==== DATASET

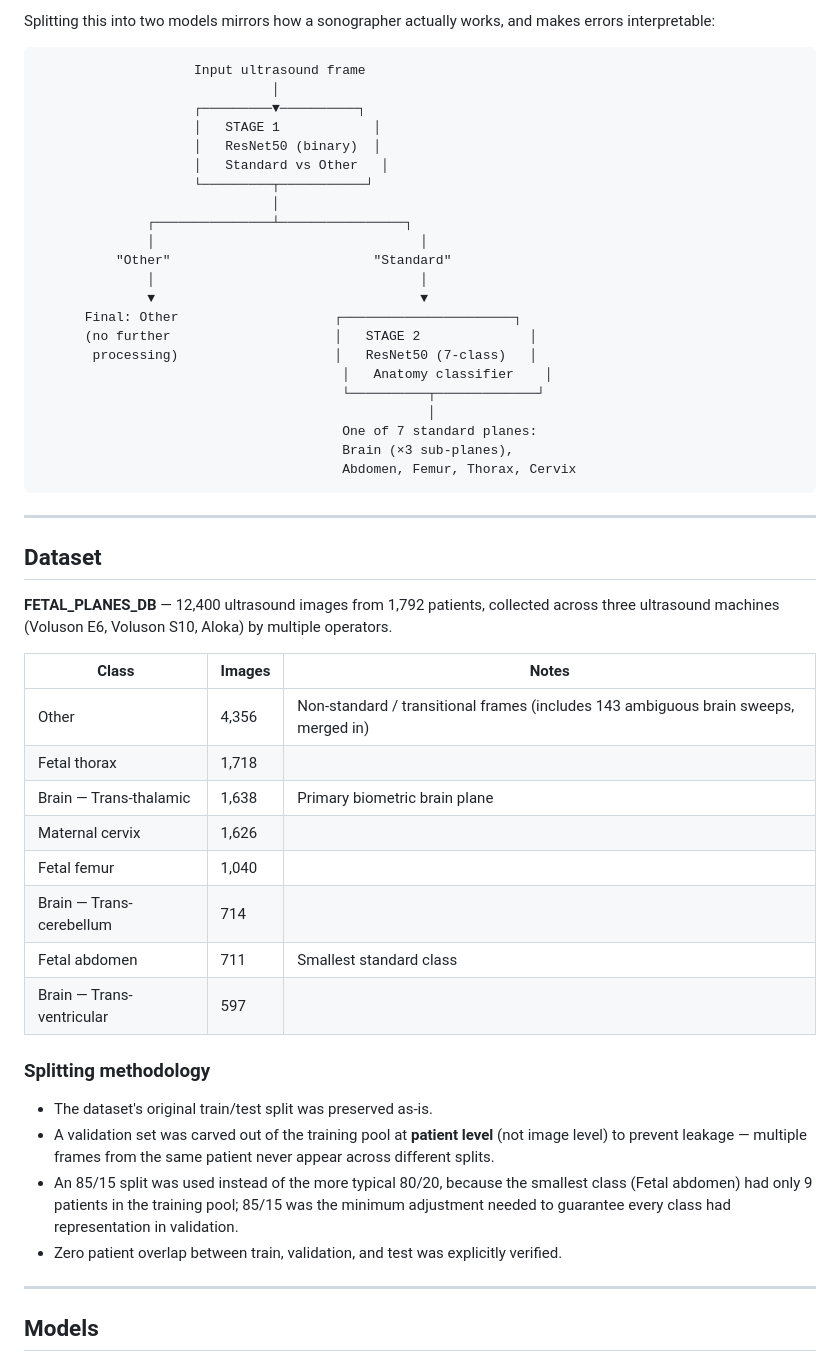
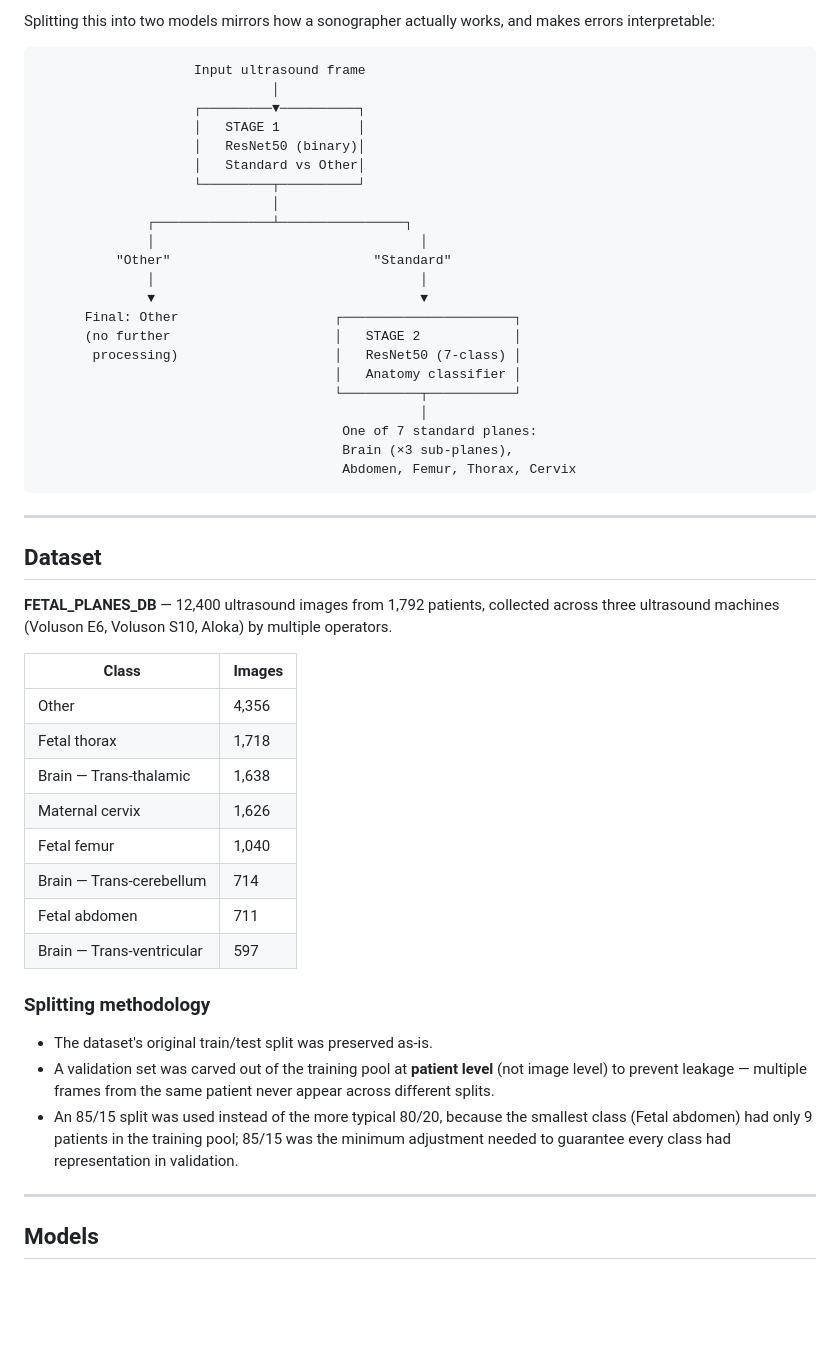
Before and after one commit to Lix-0410/Medical_Fetal_Plane_Analysis, a Markdown page: README.md, the part around the change. GitHub-like rendering; blank space fills up the shorter version.

```diff
--- a/README.md
+++ b/README.md
@@ -18,10 +18,10 @@ Splitting this into two models mirrors how a sonographer actually works, and mak
                     Input ultrasound frame
                               │
                     ┌─────────▼──────────┐
-                    │   STAGE 1            │
-                    │   ResNet50 (binary)  │
-                    │   Standard vs Other   │
-                    └─────────┬───────────┘
+                    │   STAGE 1          │
+                    │   ResNet50 (binary)│
+                    │   Standard vs Other│
+                    └─────────┬──────────┘
                               │
               ┌───────────────┴────────────────┐
               │                                  │
@@ -29,11 +29,11 @@ Splitting this into two models mirrors how a sonographer actually works, and mak
               │                                  │
               ▼                                  ▼
       Final: Other                    ┌──────────────────────┐
-      (no further                     │   STAGE 2              │
-       processing)                    │   ResNet50 (7-class)   │
-                                       │   Anatomy classifier    │
-                                       └──────────┬─────────────┘
-                                                  │
+      (no further                     │   STAGE 2            │
+       processing)                    │   ResNet50 (7-class) │
+                                      │   Anatomy classifier │
+                                      └──────────┬───────────┘
+                                                 │
                                        One of 7 standard planes:
                                        Brain (×3 sub-planes),
                                        Abdomen, Femur, Thorax, Cervix
@@ -45,24 +45,22 @@ Splitting this into two models mirrors how a sonographer actually works, and mak
 
 **FETAL_PLANES_DB** — 12,400 ultrasound images from 1,792 patients, collected across three ultrasound machines (Voluson E6, Voluson S10, Aloka) by multiple operators.
 
-| Class | Images | Notes |
-|---|---|---|
-| Other | 4,356 | Non-standard / transitional frames (includes 143 ambiguous brain sweeps, merged in) |
-| Fetal thorax | 1,718 | |
-| Brain — Trans-thalamic | 1,638 | Primary biometric brain plane |
-| Maternal cervix | 1,626 | |
-| Fetal femur | 1,040 | |
-| Brain — Trans-cerebellum | 714 | |
-| Fetal abdomen | 711 | Smallest standard class |
-| Brain — Trans-ventricular | 597 | |
+| Class | Images |
+|---|---|
+| Other | 4,356 |
+| Fetal thorax | 1,718 |
+| Brain — Trans-thalamic | 1,638 |
+| Maternal cervix | 1,626 |
+| Fetal femur | 1,040 |
+| Brain — Trans-cerebellum | 714 |
+| Fetal abdomen | 711 |
+| Brain — Trans-ventricular | 597 |
 
 ### Splitting methodology
 
 - The dataset's original train/test split was preserved as-is.
 - A validation set was carved out of the training pool at **patient level** (not image level) to prevent leakage — multiple frames from the same patient never appear across different splits.
 - An 85/15 split was used instead of the more typical 80/20, because the smallest class (Fetal abdomen) had only 9 patients in the training pool; 85/15 was the minimum adjustment needed to guarantee every class had representation in validation.
-- Zero patient overlap between train, validation, and test was explicitly verified.
-
 ---
 
 ## Models
```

========

WHAT IS NEEDED >> Copy, from the data above, every line where the word "mirrors" appears.

REPLY >>
@@ -18,10 +18,10 @@ Splitting this into two models mirrors how a sonographer actually works, and mak
@@ -29,11 +29,11 @@ Splitting this into two models mirrors how a sonographer actually works, and mak
@@ -45,24 +45,22 @@ Splitting this into two models mirrors how a sonographer actually works, and mak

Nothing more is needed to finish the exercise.